In 1947 I was a junior DO in Moshi district, Tanganyika, which comprised mainly
Mt Kilimanjaro, home of the Chagga people, but also bordered part of Masailand
that lies in Kenya. A messenger came to my house with a note in the proverbial
forked stick from the sub-chiefdom of Usseri, in the Rombo division, telling me that
they had killed a Masai herd boy for grazing over their ulezi (finger millet) near
the border. They expected trouble. I asked Holman, the Senior Superintendent
of Police, to come with me at once but he said he had booked a game of golf and
would not be free until the next day!
When he and I got there the next day there was panic and people were racing
towards the Masai border armed with everything from shot-guns to the kitchen
knife. Near the border they told me not to go an inch further and I could see a
line of Masai moran out on the grassy plain.
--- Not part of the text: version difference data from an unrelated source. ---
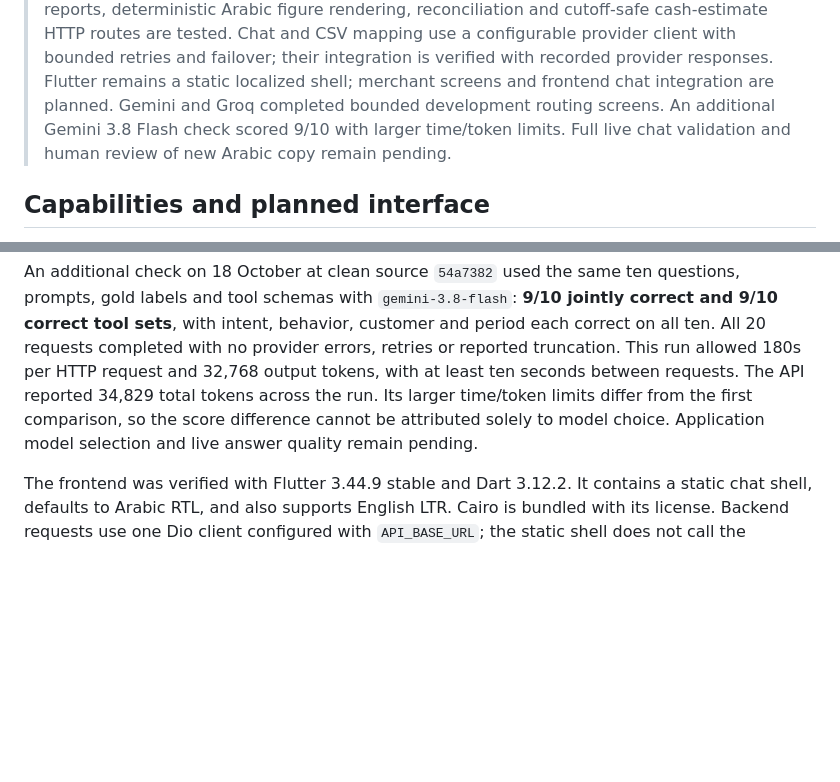
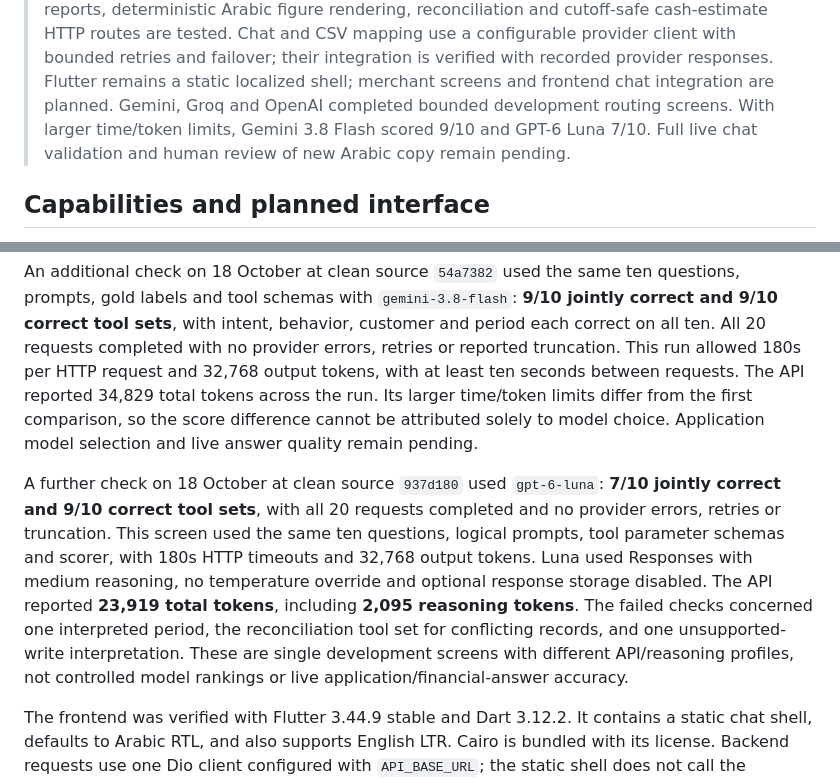
Before and after one commit to abdulwahed-s/Shgad, a Markdown page: README.md, 2 parts joined by grey strips. Rendered like a GitHub page; blank space fills up the shorter version.

Commit message:
docs: record measured Luna development routing results

```diff
--- a/README.md
+++ b/README.md
@@ -15,9 +15,9 @@ Built for the Agentic AI Challenge Iraq, Topic 02 (SME & Merchant Assistant).
 > mapping use a configurable provider client with bounded retries and failover;
 > their integration is verified with recorded provider responses. Flutter remains a
 > static localized shell; merchant screens and frontend chat integration are planned.
-> Gemini and Groq completed bounded development routing screens. An additional
-> Gemini 3.8 Flash check scored 9/10 with larger time/token limits. Full live chat
-> validation and human review of new Arabic copy remain pending.
+> Gemini, Groq and OpenAI completed bounded development routing screens. With
+> larger time/token limits, Gemini 3.8 Flash scored 9/10 and GPT-6 Luna 7/10.
+> Full live chat validation and human review of new Arabic copy remain pending.
 
 ## Capabilities and planned interface
 
@@ -273,6 +273,18 @@ differ from the first comparison, so the score difference cannot be attributed
 solely to model choice. Application model selection and live answer quality
 remain pending.
 
+A further check on 18 October at clean source `937d180` used `gpt-6-luna`:
+**7/10 jointly correct and 9/10 correct tool sets**, with all 20 requests
+completed and no provider errors, retries or truncation. This screen used the
+same ten questions, logical prompts, tool parameter schemas and scorer, with
+180s HTTP timeouts and 32,768 output tokens. Luna used Responses with medium
+reasoning, no temperature override and optional response storage disabled.
+The API reported **23,919 total tokens**, including **2,095 reasoning tokens**.
+The failed checks concerned one interpreted period, the reconciliation tool set
+for conflicting records, and one unsupported-write interpretation. These are
+single development screens with different API/reasoning profiles, not controlled
+model rankings or live application/financial-answer accuracy.
+
 The frontend was verified with Flutter 3.44.9 stable and Dart 3.12.2. It contains a static
 chat shell, defaults to Arabic RTL, and also supports English LTR. Cairo is bundled with
 its license. Backend requests use one Dio client configured with `API_BASE_URL`;
```
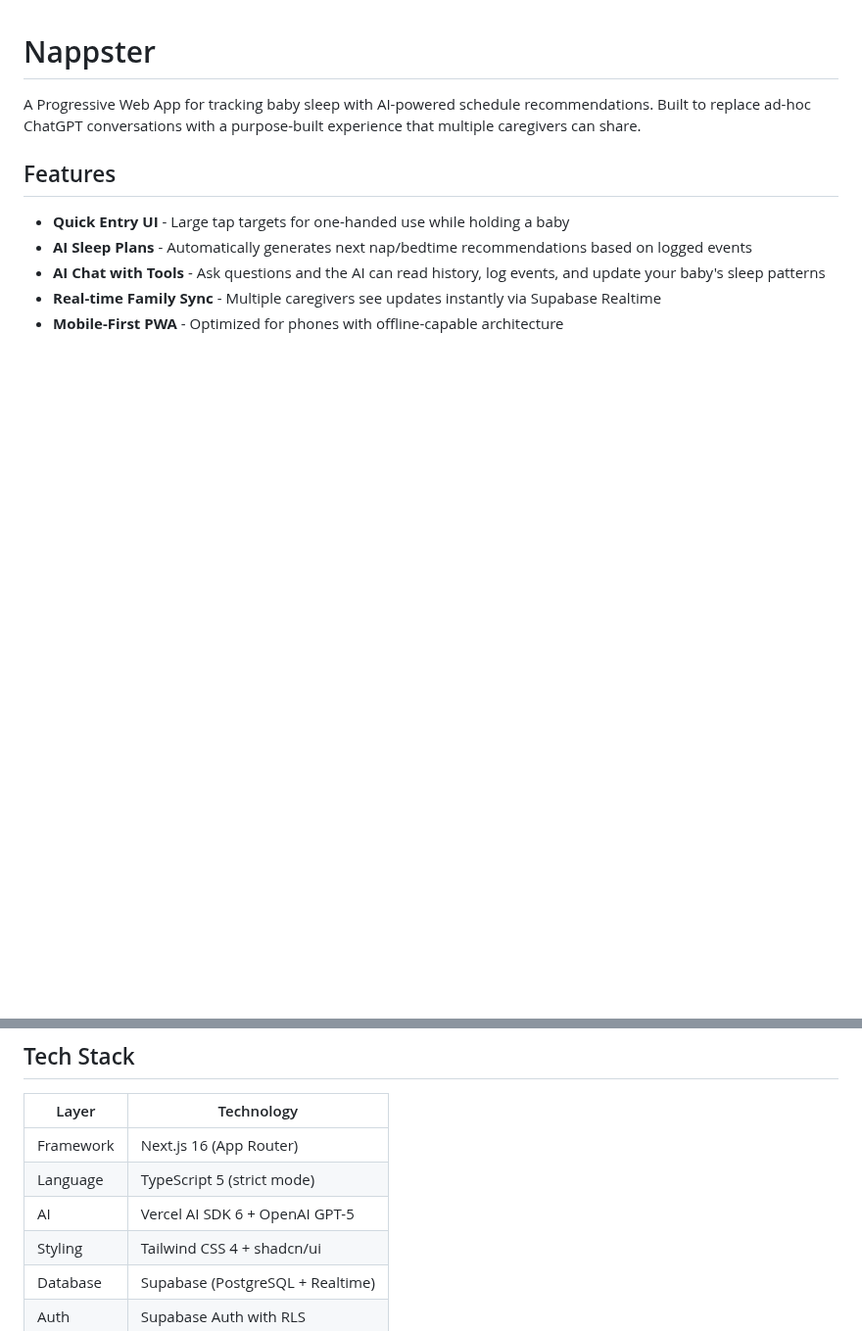
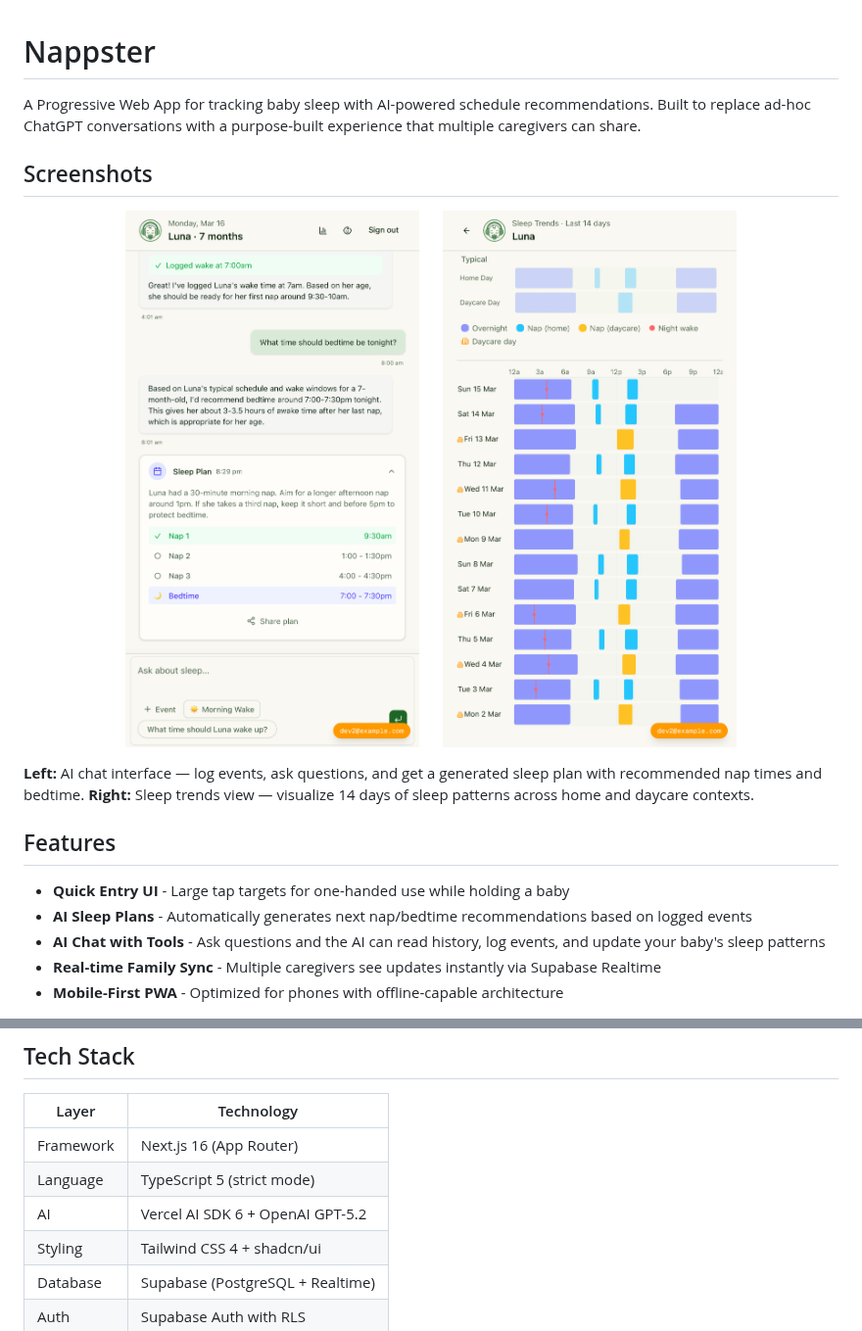
Before and after one commit to bradleyscott/nappster, a Markdown page: README.md, 2 parts joined by grey strips. Shown at 98% size. Rendered like a GitHub page; pictures changed too: chat_page.png (added), trends_page.png (added); blank space fills up the shorter version.

```diff
--- a/README.md
+++ b/README.md
@@ -1,6 +1,16 @@
 # Nappster
 
 A Progressive Web App for tracking baby sleep with AI-powered schedule recommendations. Built to replace ad-hoc ChatGPT conversations with a purpose-built experience that multiple caregivers can share.
+
+## Screenshots
+
+<p align="center">
+  <img src="chat_page.png" alt="AI chat with sleep plan recommendations" width="300" />
+  &nbsp;&nbsp;&nbsp;&nbsp;
+  <img src="trends_page.png" alt="Sleep trends visualization over 14 days" width="300" />
+</p>
+
+**Left:** AI chat interface — log events, ask questions, and get a generated sleep plan with recommended nap times and bedtime. **Right:** Sleep trends view — visualize 14 days of sleep patterns across home and daycare contexts.
 
 ## Features
 
@@ -16,7 +26,7 @@ A Progressive Web App for tracking baby sleep with AI-powered schedule recommend
 |-------|------------|
 | Framework | Next.js 16 (App Router) |
 | Language | TypeScript 5 (strict mode) |
-| AI | Vercel AI SDK 6 + OpenAI GPT-5 |
+| AI | Vercel AI SDK 6 + OpenAI GPT-5.2 |
 | Styling | Tailwind CSS 4 + shadcn/ui |
 | Database | Supabase (PostgreSQL + Realtime) |
 | Auth | Supabase Auth with RLS |
```
Also changed, not shown: CLAUDE.md (+0 -1 lines), docs/ARCHITECTURE.md (+10 -22 lines), 3 other files.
Already there had been clashes with
three Chagga dead and 12 Masai wounded.
I drove to a point on the track level with the Masai, told Holman and his six
askari not to fire without my order, and walked out to confront the advancing ‘army’,
Holman calling “Come back, you fool!”. I held up the office file on the area which
I had brought with me, and shouted ‘stop!’, and they did and surrounded me with
so many spears before my face that I was dazzled. They did not speak Swahili
but to my surprise a man came forth in an army great-coat and spoke English.
He said the Chagga had seized 240 head of cattle as well as killing the herd boy.
I took two Masai back with me in the Police truck to Usseri and told the Mangi,
the Chagga chief, that he should round up the stolen Masai cattle. To verify the
number I went down to the Masai boma in the evening and confirmed their story
in that there was enough dung there for about 240 animals, but there were only
60 young calves.
I stayed three weeks sorting it out, recovered all the Masai cattle I could, not
more than about 50, and ordered the Chagga to bring their stock to make the
number up to 300. On the final day the Masai were allowed to take 240 head
and drive them back over the border and I provided a Police and local messenger
Finally, the DC from Kajiado (Kenya) came and so did my DC, Dick Bone, and
they held a baraza including the Masai Laigwonon, Kerringol, and it lasted until
after dark in the headlights of a Landrover. That evening I was the guest of DC
Kajiado at Laitokitok and he took blankets for me from the duka (local shop) and
there was also with him a Game Ranger called Hunter who wrote a book called
Hunter. He was blotting lion which were taking Masai stock. DC Kajiado was far
more complimentary to/about me than my own DC, Dick Bone, who was a true
blue civil servant and not a safari man at all.
The battle of Usseri went down in Masai folk lore as I found out many years
later. The Masai moran were almost naked, spears, shields and with red ochre
and feathers in their hair. They shone with oil in the midday sun and it was a
picture I will never forget. If only I had a camera! I was wearing khaki uniform
with my KAR war ribbon campaign medals and in my hat a brass Tanganyika
Government badge which shone as did my buttons. I am sure this saved my life
as one moran, foaming at the mouth, had to be held down by his fellows as he
may have started to spear me. On the way to Usseri court house the two Masai
I took with me insisted I came in the back of the open Landrover with them and
they clasped me in a hug as a human shield and their oily bodies marked my
What a day. Nowadays it would have been on BBC Television as it was almost
an international incident!